Speaking at the opening of an international scientific meeting hosted by RCSI this week, Current controversies in dental practice, Dr Walsh warned: ‘All of the robust scientific data demonstrates that fluoridation protects against tooth decay.

‘Studies of children’s oral health consistently showed that those living in areas with fluoridated water had 18% less tooth decay than those living in non-fluoridated areas. To ignore this evidence is taking a big health risk.’

Dr Walsh believes the potential effect of any decision by a local authority to remove fluoridation from Ireland’s public water systems would significantly increase the risk of tooth decay among children across the country.

This comes following comments from Professor Denis O’Mullane, former dean of the Dental School in Cork, who urged anti-fluoride campaigners to reconsider their stance on the fluoride debate and ‘focus on the science’, at a recent conference for HSE dental surgeons in Carlow.

As the public water supply in Northern Ireland is not fluoridated, Professor O’Mullane pointed out that, compared to the Republic, the levels of tooth decay north of the border were more than 40% higher than those in the Republic.

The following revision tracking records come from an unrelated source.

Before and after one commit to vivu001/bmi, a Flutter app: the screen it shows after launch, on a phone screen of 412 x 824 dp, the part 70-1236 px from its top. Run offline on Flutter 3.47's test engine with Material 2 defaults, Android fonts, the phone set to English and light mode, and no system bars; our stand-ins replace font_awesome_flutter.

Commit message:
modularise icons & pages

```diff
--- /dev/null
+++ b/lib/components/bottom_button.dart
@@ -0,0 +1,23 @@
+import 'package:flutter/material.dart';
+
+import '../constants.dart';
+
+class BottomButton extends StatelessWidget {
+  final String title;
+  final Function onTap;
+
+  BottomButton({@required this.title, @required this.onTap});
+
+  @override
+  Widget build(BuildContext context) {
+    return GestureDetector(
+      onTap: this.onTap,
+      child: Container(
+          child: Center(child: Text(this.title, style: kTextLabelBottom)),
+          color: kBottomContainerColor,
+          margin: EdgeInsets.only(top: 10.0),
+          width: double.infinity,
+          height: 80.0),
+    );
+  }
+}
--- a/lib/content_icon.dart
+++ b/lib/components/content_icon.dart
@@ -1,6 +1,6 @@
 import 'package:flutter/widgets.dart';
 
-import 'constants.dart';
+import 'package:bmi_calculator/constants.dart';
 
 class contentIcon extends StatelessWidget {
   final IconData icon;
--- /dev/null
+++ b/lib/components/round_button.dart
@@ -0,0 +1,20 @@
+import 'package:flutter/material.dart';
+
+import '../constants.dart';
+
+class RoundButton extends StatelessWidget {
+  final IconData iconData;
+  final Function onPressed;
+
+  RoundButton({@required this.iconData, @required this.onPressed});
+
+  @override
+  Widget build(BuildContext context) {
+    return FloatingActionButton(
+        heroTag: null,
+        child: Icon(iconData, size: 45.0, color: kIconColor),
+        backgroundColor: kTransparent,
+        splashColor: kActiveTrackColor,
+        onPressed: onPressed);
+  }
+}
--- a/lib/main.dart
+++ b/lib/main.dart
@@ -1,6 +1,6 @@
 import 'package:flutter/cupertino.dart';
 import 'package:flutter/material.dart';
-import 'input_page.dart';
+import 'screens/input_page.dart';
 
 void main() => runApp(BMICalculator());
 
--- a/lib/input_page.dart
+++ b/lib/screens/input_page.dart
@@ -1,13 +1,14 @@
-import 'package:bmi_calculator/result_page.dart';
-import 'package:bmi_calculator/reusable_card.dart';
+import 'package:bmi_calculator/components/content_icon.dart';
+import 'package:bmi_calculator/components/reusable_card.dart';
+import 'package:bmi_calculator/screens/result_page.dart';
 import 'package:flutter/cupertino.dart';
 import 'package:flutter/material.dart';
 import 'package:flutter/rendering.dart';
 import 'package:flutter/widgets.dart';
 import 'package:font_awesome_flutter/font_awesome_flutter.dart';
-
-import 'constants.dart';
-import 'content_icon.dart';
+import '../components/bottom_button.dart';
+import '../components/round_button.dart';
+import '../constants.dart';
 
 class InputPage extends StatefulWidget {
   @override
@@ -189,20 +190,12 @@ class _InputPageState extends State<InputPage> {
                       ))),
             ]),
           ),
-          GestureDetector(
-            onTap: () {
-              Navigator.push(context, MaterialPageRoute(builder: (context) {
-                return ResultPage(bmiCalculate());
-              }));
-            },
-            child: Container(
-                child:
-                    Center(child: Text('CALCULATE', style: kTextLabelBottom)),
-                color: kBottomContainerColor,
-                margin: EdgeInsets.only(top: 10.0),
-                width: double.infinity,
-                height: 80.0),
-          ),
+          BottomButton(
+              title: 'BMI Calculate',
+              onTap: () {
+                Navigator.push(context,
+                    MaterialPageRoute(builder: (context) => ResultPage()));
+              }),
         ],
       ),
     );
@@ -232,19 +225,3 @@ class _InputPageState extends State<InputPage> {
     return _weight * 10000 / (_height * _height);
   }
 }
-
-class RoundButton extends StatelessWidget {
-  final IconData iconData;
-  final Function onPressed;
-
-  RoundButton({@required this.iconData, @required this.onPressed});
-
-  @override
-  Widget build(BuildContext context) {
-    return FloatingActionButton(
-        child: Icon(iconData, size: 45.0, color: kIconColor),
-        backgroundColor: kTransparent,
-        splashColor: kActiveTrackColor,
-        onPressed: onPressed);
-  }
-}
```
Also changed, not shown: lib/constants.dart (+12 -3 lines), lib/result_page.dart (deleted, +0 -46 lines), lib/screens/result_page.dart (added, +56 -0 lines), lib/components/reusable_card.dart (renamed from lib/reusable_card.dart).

The RSCI scientific meeting is taking place from 30 to 31 October in Dublin.